There have been numerous times in my life when I think “Why me?” (or “Why not me?”), but this week is one of those times when I feel very fortunate and privileged. I have a brilliant family (and a very cute cat), and it seems like everything has fallen into place in the work area. The past 18 months have been a tad less than perfect on this front, but it seems that it might have been worth the wait.
I often reflect on things I’ve done and/or said and realised that I could have been a bit more “wise” about it (as suggested by a Board member in Surabaya), and I’ve made some horrible mistakes in dealing with people. But, on many other occasions, if I had done things much differently, I would have compromised my principles too much. I remember, at a particularly tough time, in a number of aspects, of my life talking to an American counselor, in Ubud. He listened to my tale, and then said “You’re just not hanging out with the right people”.

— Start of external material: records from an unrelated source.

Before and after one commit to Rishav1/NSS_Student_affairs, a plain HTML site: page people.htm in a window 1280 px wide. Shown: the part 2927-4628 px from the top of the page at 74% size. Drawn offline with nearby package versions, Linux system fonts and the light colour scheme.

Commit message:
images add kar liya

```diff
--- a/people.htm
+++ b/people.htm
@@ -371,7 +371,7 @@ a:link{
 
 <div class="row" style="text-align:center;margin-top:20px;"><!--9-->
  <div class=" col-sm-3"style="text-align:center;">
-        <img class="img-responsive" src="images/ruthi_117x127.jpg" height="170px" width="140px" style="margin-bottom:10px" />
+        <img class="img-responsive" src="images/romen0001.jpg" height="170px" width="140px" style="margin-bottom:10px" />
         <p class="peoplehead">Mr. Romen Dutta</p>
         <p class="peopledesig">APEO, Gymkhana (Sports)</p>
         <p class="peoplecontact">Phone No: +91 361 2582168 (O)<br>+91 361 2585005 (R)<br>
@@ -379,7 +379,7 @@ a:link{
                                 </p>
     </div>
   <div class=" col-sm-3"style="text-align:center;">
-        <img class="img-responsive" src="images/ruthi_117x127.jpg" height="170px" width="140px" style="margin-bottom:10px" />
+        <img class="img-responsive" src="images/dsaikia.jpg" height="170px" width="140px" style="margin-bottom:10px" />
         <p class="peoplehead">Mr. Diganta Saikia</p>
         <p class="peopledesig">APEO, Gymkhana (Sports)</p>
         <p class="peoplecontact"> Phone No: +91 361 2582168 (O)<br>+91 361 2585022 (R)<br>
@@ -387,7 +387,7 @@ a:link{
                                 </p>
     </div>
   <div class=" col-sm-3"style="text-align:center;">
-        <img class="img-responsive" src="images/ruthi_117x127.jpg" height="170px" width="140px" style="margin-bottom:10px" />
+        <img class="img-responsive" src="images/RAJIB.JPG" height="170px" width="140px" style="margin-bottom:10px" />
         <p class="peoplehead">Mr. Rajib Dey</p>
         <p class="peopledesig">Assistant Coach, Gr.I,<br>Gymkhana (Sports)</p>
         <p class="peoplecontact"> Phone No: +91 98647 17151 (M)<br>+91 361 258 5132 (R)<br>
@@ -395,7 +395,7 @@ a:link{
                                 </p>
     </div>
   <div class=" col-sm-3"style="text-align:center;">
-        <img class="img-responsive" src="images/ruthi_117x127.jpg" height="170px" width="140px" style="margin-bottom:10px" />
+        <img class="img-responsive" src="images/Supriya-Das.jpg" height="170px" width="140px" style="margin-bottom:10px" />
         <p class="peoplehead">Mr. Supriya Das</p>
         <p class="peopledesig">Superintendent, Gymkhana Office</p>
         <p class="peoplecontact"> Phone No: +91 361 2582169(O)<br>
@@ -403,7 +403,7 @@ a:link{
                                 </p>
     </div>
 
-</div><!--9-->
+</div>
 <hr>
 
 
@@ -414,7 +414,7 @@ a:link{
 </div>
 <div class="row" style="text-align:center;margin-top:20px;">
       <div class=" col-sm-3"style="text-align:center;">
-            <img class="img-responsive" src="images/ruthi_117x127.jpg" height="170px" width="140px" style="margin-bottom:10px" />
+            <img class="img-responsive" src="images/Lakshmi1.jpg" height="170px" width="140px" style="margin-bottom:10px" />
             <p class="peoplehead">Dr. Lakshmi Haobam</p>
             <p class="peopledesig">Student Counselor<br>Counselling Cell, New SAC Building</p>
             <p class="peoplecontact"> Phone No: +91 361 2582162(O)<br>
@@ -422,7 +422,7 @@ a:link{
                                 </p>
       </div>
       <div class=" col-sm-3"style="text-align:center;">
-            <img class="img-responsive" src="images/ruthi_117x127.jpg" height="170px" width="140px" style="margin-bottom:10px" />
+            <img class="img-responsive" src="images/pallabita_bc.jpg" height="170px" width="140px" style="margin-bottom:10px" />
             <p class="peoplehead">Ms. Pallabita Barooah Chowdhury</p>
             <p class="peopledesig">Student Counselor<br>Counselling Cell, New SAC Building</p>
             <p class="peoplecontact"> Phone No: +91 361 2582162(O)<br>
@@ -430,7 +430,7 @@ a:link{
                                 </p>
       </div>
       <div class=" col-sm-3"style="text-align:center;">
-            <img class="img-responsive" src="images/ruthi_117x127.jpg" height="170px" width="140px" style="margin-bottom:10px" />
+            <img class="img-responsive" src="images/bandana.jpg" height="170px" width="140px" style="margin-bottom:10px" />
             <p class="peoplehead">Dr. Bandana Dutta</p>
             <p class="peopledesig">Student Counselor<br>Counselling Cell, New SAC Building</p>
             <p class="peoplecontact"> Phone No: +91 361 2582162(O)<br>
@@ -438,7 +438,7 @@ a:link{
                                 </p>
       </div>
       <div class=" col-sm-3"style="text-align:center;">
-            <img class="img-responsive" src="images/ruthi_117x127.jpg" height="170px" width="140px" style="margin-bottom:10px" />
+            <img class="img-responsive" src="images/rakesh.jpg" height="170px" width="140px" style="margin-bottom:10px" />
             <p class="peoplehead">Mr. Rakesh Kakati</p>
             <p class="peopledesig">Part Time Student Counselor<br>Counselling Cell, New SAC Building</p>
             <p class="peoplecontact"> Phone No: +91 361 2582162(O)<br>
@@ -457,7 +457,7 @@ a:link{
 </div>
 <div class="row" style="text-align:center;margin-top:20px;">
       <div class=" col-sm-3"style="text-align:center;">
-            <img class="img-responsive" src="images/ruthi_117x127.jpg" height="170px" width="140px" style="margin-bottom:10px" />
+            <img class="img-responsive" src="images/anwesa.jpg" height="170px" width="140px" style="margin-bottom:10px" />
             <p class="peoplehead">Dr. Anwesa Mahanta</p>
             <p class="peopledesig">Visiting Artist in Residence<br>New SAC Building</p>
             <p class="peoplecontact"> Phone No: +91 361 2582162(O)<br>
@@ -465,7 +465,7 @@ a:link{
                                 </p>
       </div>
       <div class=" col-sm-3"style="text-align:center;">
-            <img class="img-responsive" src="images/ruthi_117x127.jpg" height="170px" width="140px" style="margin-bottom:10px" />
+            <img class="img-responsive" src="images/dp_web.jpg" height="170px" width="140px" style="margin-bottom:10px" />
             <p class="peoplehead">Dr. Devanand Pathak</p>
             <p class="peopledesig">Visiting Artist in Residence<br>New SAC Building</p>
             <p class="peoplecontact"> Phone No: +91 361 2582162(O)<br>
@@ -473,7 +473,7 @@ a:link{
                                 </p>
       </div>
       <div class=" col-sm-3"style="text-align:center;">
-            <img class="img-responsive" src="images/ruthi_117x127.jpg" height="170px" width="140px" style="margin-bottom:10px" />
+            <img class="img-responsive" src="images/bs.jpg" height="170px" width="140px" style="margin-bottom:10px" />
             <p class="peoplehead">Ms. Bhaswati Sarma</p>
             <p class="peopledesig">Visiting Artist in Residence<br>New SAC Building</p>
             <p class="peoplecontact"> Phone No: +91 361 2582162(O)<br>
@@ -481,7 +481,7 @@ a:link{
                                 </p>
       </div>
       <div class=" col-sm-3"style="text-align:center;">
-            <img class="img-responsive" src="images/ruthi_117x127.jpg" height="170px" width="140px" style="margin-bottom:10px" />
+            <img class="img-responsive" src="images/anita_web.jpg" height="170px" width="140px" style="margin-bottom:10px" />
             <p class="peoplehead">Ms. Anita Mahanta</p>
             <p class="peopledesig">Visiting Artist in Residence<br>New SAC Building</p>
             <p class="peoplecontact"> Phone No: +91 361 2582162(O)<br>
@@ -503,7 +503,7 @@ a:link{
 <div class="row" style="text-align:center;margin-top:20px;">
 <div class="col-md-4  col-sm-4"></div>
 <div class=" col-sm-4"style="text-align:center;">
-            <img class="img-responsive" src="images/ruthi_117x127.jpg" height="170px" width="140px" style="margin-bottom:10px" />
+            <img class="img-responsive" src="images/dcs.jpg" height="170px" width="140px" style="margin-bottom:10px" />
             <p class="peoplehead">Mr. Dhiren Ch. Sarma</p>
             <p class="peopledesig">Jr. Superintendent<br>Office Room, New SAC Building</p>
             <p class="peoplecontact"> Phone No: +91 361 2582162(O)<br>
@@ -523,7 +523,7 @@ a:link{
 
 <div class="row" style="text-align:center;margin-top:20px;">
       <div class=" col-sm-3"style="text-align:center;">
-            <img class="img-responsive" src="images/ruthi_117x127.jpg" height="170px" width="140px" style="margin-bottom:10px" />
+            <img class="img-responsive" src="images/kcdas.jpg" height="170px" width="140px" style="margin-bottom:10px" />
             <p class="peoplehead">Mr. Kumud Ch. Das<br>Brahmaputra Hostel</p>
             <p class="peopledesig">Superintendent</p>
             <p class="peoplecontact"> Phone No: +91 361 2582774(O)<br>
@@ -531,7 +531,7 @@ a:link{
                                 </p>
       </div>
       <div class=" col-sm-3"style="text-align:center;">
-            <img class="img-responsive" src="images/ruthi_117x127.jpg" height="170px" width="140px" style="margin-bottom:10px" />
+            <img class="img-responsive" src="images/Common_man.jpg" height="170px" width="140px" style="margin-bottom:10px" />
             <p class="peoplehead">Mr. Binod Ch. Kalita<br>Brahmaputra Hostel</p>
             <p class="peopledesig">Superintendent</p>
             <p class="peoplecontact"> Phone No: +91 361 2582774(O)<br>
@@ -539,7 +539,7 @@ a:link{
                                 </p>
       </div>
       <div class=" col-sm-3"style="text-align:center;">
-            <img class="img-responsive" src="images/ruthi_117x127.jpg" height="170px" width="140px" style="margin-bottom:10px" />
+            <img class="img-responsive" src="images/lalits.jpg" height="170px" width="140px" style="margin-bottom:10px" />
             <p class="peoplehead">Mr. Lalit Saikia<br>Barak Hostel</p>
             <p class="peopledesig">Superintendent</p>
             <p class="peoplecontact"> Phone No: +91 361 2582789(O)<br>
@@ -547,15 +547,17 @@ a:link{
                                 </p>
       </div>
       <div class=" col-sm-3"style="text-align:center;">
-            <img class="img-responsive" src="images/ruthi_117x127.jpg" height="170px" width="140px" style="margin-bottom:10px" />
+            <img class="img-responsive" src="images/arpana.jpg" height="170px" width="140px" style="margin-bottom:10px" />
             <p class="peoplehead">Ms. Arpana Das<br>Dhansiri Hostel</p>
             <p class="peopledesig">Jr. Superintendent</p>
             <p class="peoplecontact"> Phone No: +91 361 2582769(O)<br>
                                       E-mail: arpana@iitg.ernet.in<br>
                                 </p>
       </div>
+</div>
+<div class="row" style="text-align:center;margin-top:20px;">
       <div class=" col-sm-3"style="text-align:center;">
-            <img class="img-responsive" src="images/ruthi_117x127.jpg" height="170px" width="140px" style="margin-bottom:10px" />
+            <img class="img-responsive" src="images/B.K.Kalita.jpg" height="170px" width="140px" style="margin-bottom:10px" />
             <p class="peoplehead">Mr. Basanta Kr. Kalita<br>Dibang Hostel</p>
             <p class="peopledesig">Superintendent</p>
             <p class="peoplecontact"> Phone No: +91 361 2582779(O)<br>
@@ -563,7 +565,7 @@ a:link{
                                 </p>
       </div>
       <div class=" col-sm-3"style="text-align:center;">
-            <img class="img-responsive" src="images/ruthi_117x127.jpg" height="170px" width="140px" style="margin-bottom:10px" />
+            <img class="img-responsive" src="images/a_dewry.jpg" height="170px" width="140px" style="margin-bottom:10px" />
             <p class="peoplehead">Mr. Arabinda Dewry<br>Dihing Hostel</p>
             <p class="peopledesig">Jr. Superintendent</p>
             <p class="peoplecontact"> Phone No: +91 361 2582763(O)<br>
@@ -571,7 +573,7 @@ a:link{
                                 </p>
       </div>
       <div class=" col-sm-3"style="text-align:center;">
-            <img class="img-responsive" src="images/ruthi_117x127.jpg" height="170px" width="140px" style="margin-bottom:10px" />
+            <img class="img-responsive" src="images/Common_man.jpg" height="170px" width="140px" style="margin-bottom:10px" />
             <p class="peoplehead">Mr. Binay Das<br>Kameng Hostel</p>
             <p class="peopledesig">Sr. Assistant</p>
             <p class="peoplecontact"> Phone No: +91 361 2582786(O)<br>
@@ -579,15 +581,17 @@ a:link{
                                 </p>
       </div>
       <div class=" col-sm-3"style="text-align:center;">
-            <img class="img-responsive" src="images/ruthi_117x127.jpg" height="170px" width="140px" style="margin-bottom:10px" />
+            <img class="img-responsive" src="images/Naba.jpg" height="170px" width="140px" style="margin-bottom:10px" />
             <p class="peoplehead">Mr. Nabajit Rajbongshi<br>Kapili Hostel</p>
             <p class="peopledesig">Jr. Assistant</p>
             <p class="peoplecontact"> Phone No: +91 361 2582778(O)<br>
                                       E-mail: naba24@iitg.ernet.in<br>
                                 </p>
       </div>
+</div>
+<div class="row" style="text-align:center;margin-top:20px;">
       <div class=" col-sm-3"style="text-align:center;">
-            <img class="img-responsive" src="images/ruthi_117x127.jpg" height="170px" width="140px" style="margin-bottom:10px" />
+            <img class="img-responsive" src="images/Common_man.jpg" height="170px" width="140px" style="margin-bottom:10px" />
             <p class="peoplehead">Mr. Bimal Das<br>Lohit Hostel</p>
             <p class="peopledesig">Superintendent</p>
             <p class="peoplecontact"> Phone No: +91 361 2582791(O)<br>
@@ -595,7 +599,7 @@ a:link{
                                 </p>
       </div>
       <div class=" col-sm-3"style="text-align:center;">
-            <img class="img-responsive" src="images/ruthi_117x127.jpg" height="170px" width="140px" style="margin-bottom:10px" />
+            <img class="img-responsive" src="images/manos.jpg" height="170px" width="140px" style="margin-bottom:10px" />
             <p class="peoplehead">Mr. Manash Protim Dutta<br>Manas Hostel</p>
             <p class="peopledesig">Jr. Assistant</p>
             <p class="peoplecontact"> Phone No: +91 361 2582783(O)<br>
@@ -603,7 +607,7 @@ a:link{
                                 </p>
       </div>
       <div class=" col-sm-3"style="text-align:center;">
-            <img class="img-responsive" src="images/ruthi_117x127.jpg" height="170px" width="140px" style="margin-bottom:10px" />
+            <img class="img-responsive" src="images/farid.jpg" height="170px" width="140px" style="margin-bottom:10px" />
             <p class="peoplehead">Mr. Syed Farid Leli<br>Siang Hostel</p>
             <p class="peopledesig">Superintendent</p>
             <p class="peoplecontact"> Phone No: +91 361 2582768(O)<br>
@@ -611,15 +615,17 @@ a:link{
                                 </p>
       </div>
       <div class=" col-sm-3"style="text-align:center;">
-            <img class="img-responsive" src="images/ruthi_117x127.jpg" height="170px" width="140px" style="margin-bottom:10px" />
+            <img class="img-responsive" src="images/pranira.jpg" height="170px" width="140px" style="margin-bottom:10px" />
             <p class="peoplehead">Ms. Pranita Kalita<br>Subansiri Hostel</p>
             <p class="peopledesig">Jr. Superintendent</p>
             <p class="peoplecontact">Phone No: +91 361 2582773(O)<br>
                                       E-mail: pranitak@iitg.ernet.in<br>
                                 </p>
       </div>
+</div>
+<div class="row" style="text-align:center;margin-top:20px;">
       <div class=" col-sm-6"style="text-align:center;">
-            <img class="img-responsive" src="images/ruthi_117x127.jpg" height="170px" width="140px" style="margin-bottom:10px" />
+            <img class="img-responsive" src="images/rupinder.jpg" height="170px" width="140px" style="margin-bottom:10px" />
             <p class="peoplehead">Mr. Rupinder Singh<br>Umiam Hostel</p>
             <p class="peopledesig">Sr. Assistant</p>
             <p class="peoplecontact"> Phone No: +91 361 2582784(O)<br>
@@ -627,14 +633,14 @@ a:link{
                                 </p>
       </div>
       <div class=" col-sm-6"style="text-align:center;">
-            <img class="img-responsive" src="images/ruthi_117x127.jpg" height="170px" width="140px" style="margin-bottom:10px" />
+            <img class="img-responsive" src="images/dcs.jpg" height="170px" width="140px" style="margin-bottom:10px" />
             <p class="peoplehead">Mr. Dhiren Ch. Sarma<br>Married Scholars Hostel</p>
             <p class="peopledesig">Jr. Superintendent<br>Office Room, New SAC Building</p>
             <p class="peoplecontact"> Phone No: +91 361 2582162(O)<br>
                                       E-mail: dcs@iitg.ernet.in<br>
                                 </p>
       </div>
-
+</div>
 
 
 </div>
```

Well, being at an International Baccalaureate conference is definitely hanging out with the right people. I used to say, to my administration colleagues, in Surabaya, I wish that all IB teachers could attend the conferences. Workshops are great, but they don’t give the sense of being part of the world’s greatest learning community that a conference does.
Listening to the stories of James Tooley, who researches “illegal” private schools for the poor around the world, or National Geographic’s “explorer in residence”, Wade Davis, who exhorts us to preserve our humanity by preserving traditional culture and wisdom, or Greg Mortenson, who builds schools in Pakistan and Afganistan is truly inspiring stuff. But, the wonderful experience of being with 800 others who share the vision of what the world should be, and are working towards making it happen, is breath taking.
The final realisation is that, out “there”, are millions of people who, in their own way, are labouring to “create a better and more peaceful world..”, and we will never know a fraction of their stories. I salute them all.